Write out each record exactly as given, but do not include the pictures.

[Difference listings]

* * *

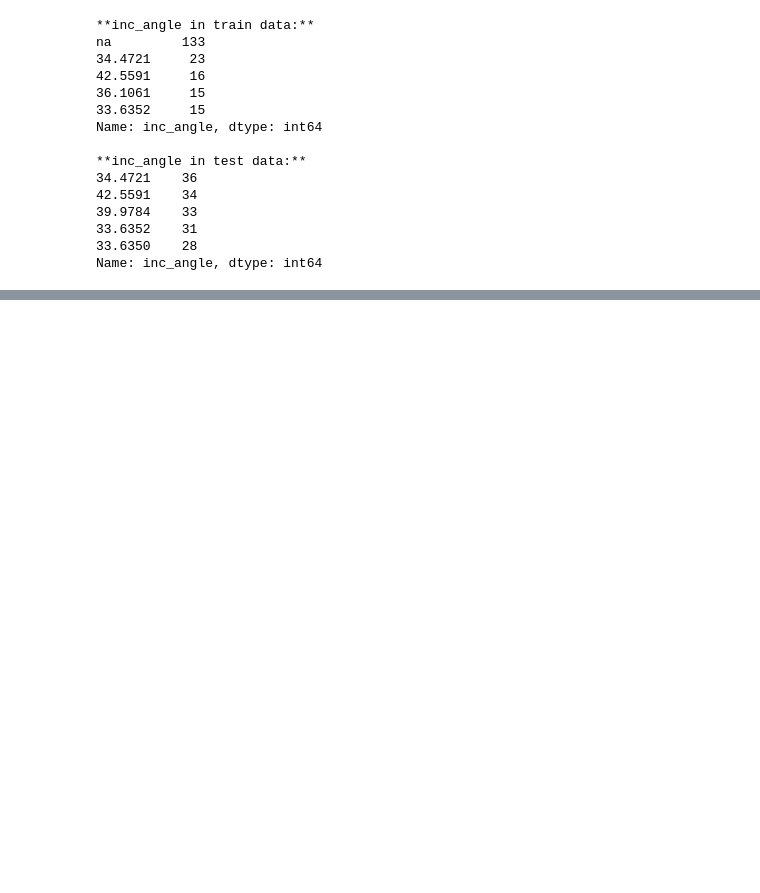
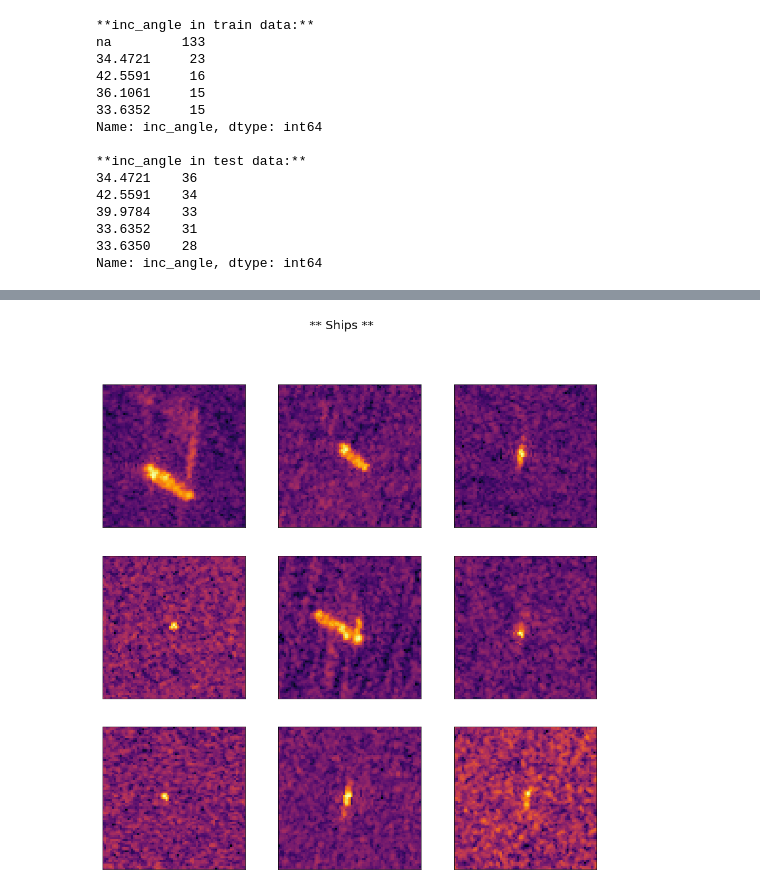
Before and after one commit to MeisamAmjad/JupyterNotebook, a Jupyter notebook: Iceberg.ipynb, the cells around one changed output, grey strips where cells are left out. Saved outputs shown, nothing was run; the diff lists cells and outputs as text; code cells hidden in the pictures; blank space fills up the shorter version.

```diff
--- a/Iceberg.ipynb
+++ b/Iceberg.ipynb
@@ -94,0 +110,5 @@ train.inc_angle.count()
+# %%
+ships = train[train.is_iceberg == 0].sample(n = 9, random_state = 456).iloc[:,0] # only band_1
+plot_images(ships, '** Ships **')
+# %% [output]
+[figure, added]
```
Also changed, not shown: parts of 4 cells of this notebook.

* * *

OUTPUT:
Before and after one commit to MeisamAmjad/JupyterNotebook, a Jupyter notebook: Iceberg.ipynb, the cells around one changed output, grey strips where cells are left out. Saved outputs shown, nothing was run; the diff lists cells and outputs as text; code cells hidden in the pictures; blank space fills up the shorter version.

```diff
--- a/Iceberg.ipynb
+++ b/Iceberg.ipynb
@@ -94,0 +110,5 @@ train.inc_angle.count()
+# %%
+ships = train[train.is_iceberg == 0].sample(n = 9, random_state = 456).iloc[:,0] # only band_1
+plot_images(ships, '** Ships **')
+# %% [output]
+[figure, added]
```
Also changed, not shown: parts of 4 cells of this notebook.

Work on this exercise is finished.